[ 18 F]GE-180-PET and Post Mortem Marker Characteristics of Long-Term High-Fat-Diet-Induced Chronic Neuroinflammation in Mice
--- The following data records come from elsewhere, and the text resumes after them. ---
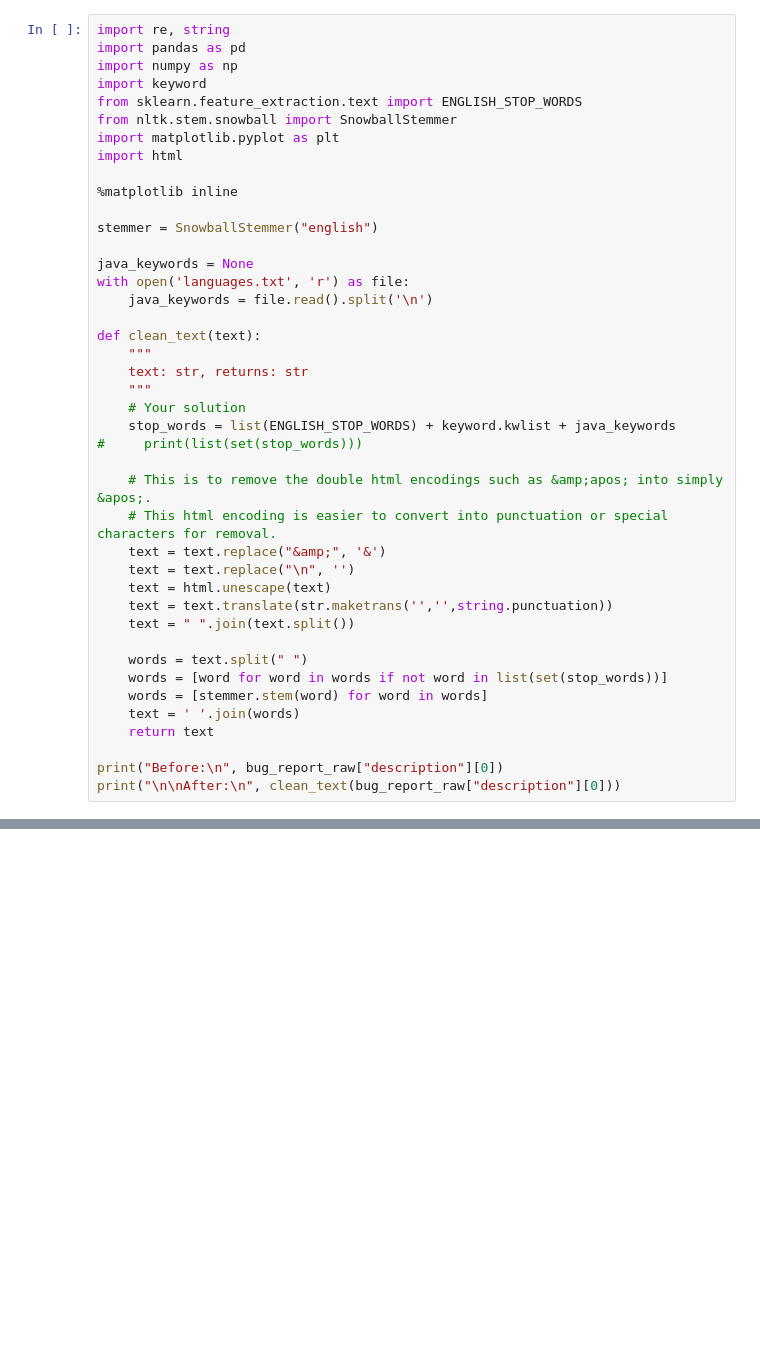
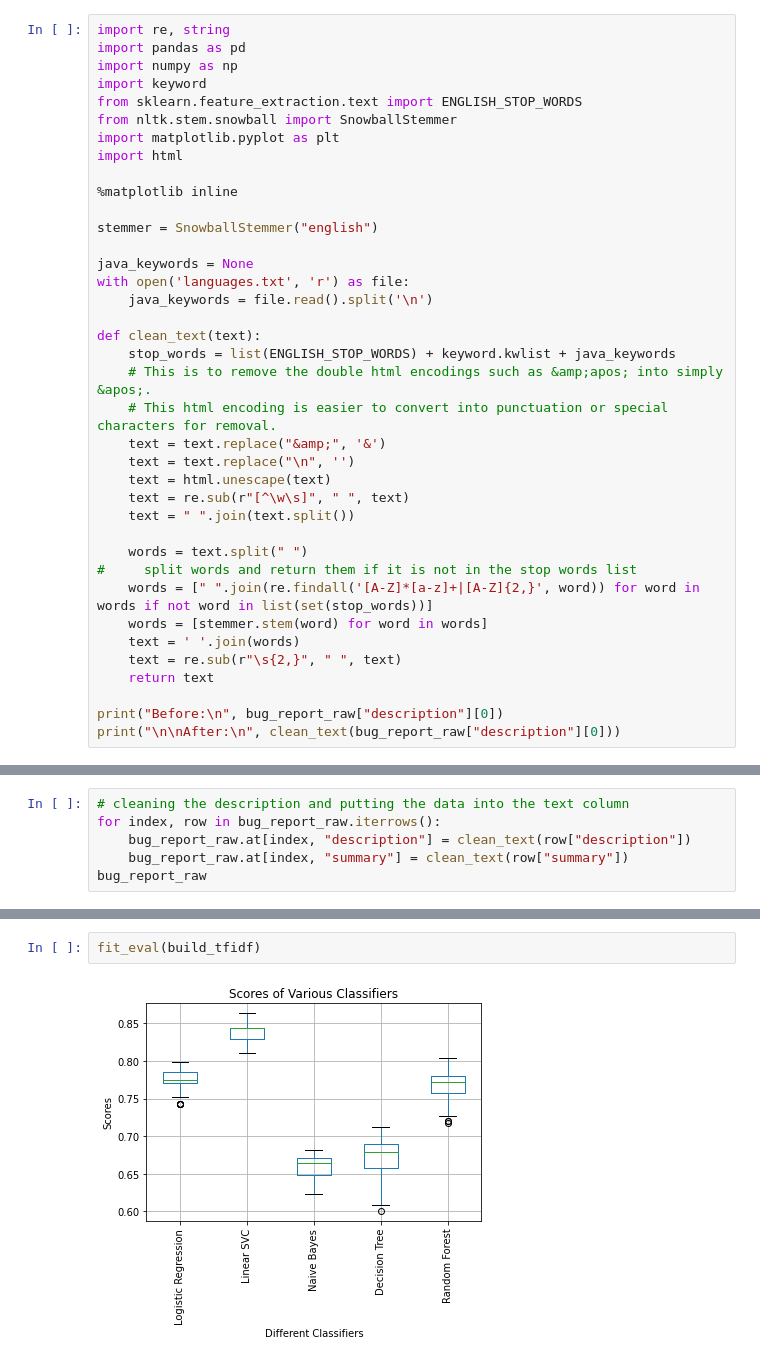
Before and after one commit to YeshaP/ENSF544_Proj2, a Jupyter notebook: Project2-1.ipynb, the cells around one changed output, grey strips where cells are left out. Cells and saved outputs as stored; diff of their text form; blank space fills up the shorter version.

Commit message:
cleaned data, did tf.idf

```diff
--- a/Project2-1.ipynb
+++ b/Project2-1.ipynb
@@ -96,25 +63,21 @@ with open('languages.txt', 'r') as file:
     java_keywords = file.read().split('\n')
 
 def clean_text(text):
-    """
-    text: str, returns: str
-    """
-    # Your solution
     stop_words = list(ENGLISH_STOP_WORDS) + keyword.kwlist + java_keywords
-#     print(list(set(stop_words)))
-
     # This is to remove the double html encodings such as &amp;apos; into simply &apos;.
     # This html encoding is easier to convert into punctuation or special characters for removal.
     text = text.replace("&amp;", '&')
     text = text.replace("\n", '')
     text = html.unescape(text)
-    text = text.translate(str.maketrans('','',string.punctuation))
+    text = re.sub(r"[^\w\s]", " ", text)
     text = " ".join(text.split())
 
     words = text.split(" ")
-    words = [word for word in words if not word in list(set(stop_words))]
+#     split words and return them if it is not in the stop words list
+    words = [" ".join(re.findall('[A-Z]*[a-z]+|[A-Z]{2,}', word)) for word in words if not word in list(set(stop_words))]
     words = [stemmer.stem(word) for word in words]
     text = ' '.join(words)
+    text = re.sub(r"\s{2,}", " ", text)
     return text
 
 print("Before:\n", bug_report_raw["description"][0])
@@ -139,0 +92,6 @@ After:
+# %%
+# cleaning the description and putting the data into the text column
+for index, row in bug_report_raw.iterrows():
+    bug_report_raw.at[index, "description"] = clean_text(row["description"])
+    bug_report_raw.at[index, "summary"] = clean_text(row["summary"])
+bug_report_raw
@@ -139,0 +214,4 @@ After:
+# %%
+fit_eval(build_tfidf)
+# %% [output]
+[figure, added]
```
Also changed, not shown: parts of 9 cells of this notebook.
Obesity is characterized by immoderate fat accumulation leading to an elevated risk of neurodegenerative disorders, along with a host of metabolic disturbances. Chronic neuroinflammation is a main factor linking obesity and the propensity for neurodegenerative disorders. To determine the cerebrometabolic effects of diet-induced obesity (DIO) in female mice fed a long-term (24 weeks) high-fat diet (HFD, 60% fat) compared to a group on a control diet (CD, 20% fat), we used in vivo PET imaging with the radiotracer [ 18 F]FDG as a marker for brain glucose metabolism. In addition, we determined the effects of DIO on cerebral neuroinflammation using translocator protein 18 kDa (TSPO)-sensitive PET imaging with [ 18 F]GE-180. Finally, we performed complementary post mortem histological and biochemical analyses of TSPO and further microglial (Iba1, TMEM119) and astroglial (GFAP) markers as well as cerebral expression analyses of cytokines (e.g., Interleukin (IL)-1β). We showed the development of a peripheral DIO phenotype, characterized by increased body weight, visceral fat, free triglycerides and leptin in plasma, as well as increased fasted blood glucose levels. Furthermore, we found obesity-associated hypermetabolic changes in brain glucose metabolism in the HFD group. Our main findings with respect to neuroinflammation were that neither [ 18 F]GE-180 PET nor histological analyses of brain samples seem fit to detect the predicted cerebral inflammation response, despite clear evidence of perturbed brain metabolism along with elevated IL-1β expression. These results could be interpreted as a metabolically activated state in brain-resident immune cells due to a long-term HFD.